[Items from a data source]
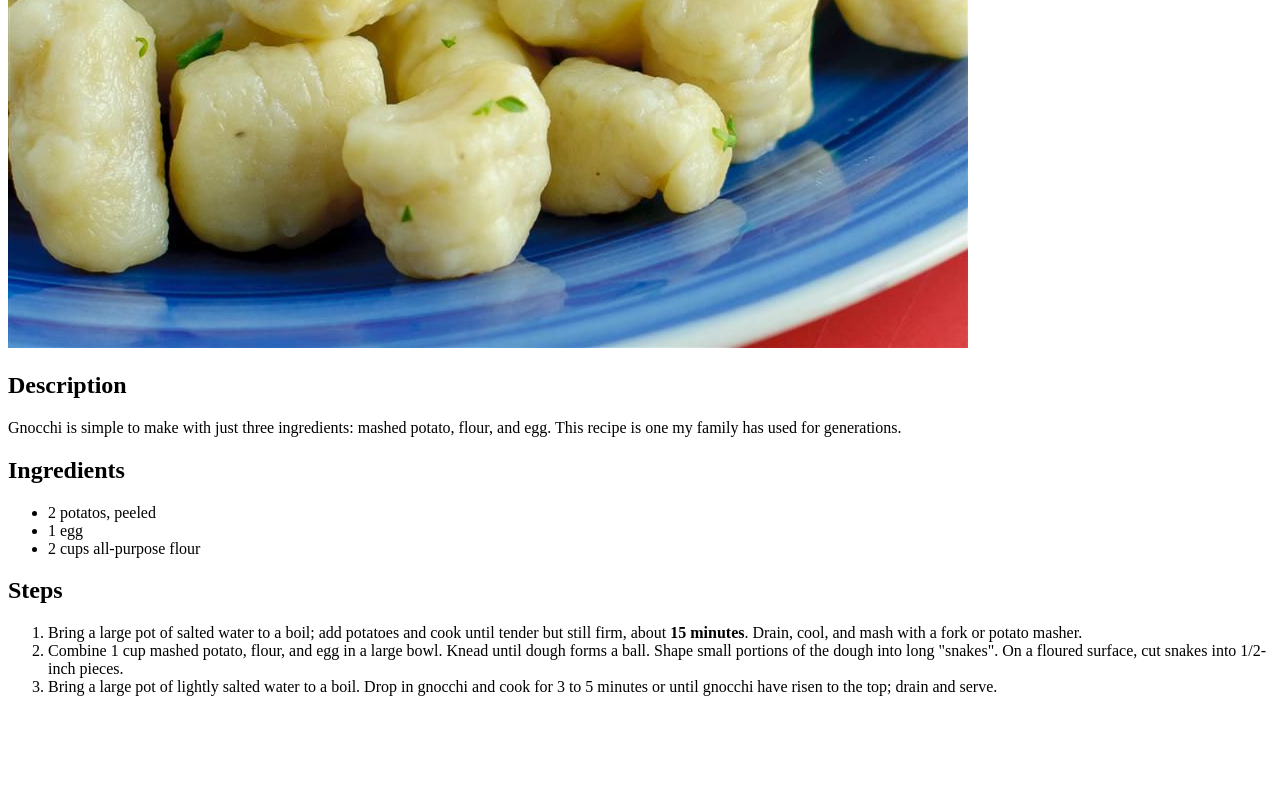
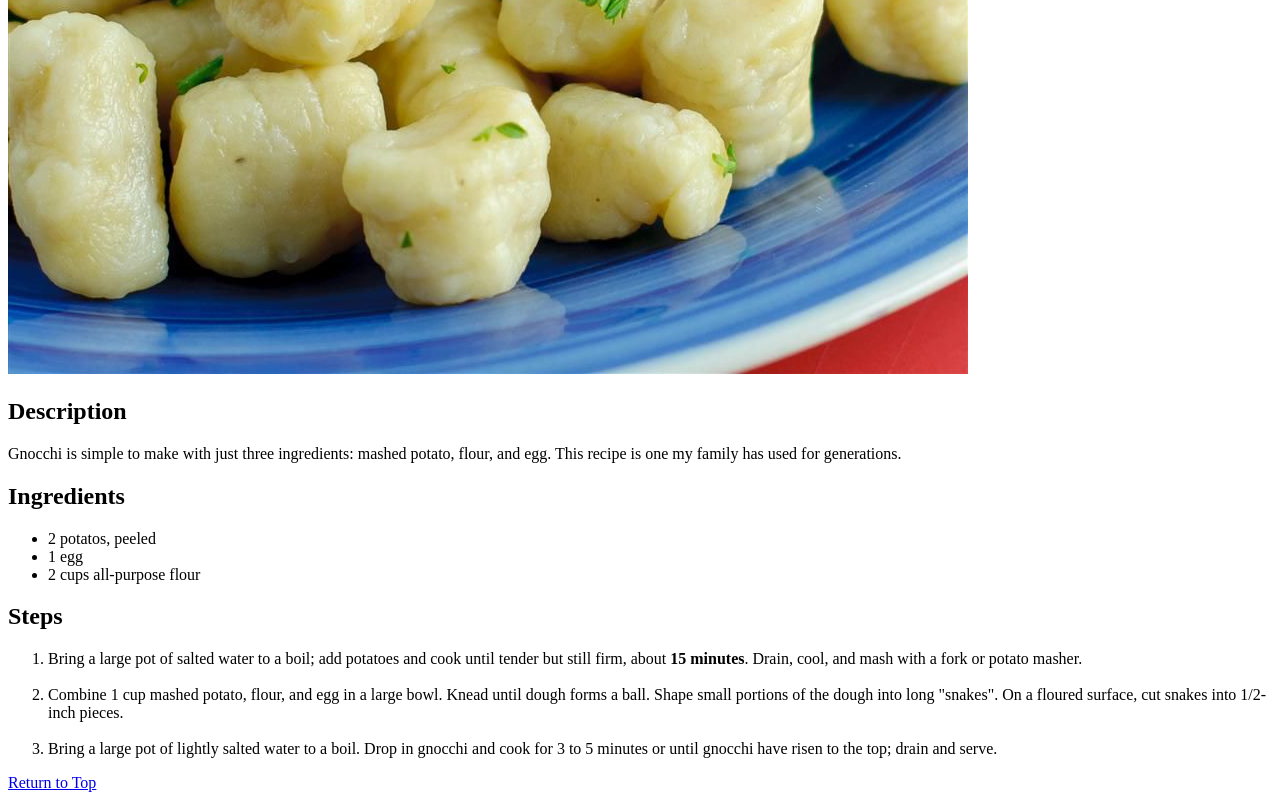
Before and after one commit to Harper-Codes/odin-recipes, a plain HTML site: page recipes/gnocchi.html in a window 1280 px wide. Shown: the part 692-1492 px from the top of the page. Before the commit the page ends 1404 px from the top, so only its background shows below. Drawn offline with Linux system fonts and the light colour scheme.

Commit message:
Improved navigation and formatting

```diff
--- a/recipes/gnocchi.html
+++ b/recipes/gnocchi.html
@@ -7,6 +7,10 @@
     <title>Gnocchi</title>
 </head>
 <body>
+    <!-- Link to Homepage -->
+    <a href="../index.html" id="home">Home</a>
+
+    <!-- Main Content -->
     <h1>Gnocchi</h1>
         <img src="../images/gnocchi.jpg" alt="Gnocchi">
     <h2>Description</h2>
@@ -19,9 +23,12 @@
         </ul>
     <h2>Steps</h2>
         <ol>
-            <li>Bring a large pot of salted water to a boil; add potatoes and cook until tender but still firm, about <strong>15 minutes</strong>. Drain, cool, and mash with a fork or potato masher.</li>
-            <li>Combine 1 cup mashed potato, flour, and egg in a large bowl. Knead until dough forms a ball. Shape small portions of the dough into long "snakes". On a floured surface, cut snakes into 1/2-inch pieces.</li>
+            <li>Bring a large pot of salted water to a boil; add potatoes and cook until tender but still firm, about <strong>15 minutes</strong>. Drain, cool, and mash with a fork or potato masher.</li><br>
+            <li>Combine 1 cup mashed potato, flour, and egg in a large bowl. Knead until dough forms a ball. Shape small portions of the dough into long "snakes". On a floured surface, cut snakes into 1/2-inch pieces.</li><br>
             <li>Bring a large pot of lightly salted water to a boil. Drop in gnocchi and cook for 3 to 5 minutes or until gnocchi have risen to the top; drain and serve.</li>
         </ol>
+
+    <!-- Return to top -->
+    <a href="#home">Return to Top</a>
 </body>
 </html>
```
Also changed, not shown: recipes/lasagna.html (+10 -3 lines), recipes/spaghetti.html (+8 -5 lines).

- [WHAT YOU ARE ASKED TO DO]
Establish how many lines of the entries hold the word "href", giving nothing but the number.

- [RESULT BELOW]
2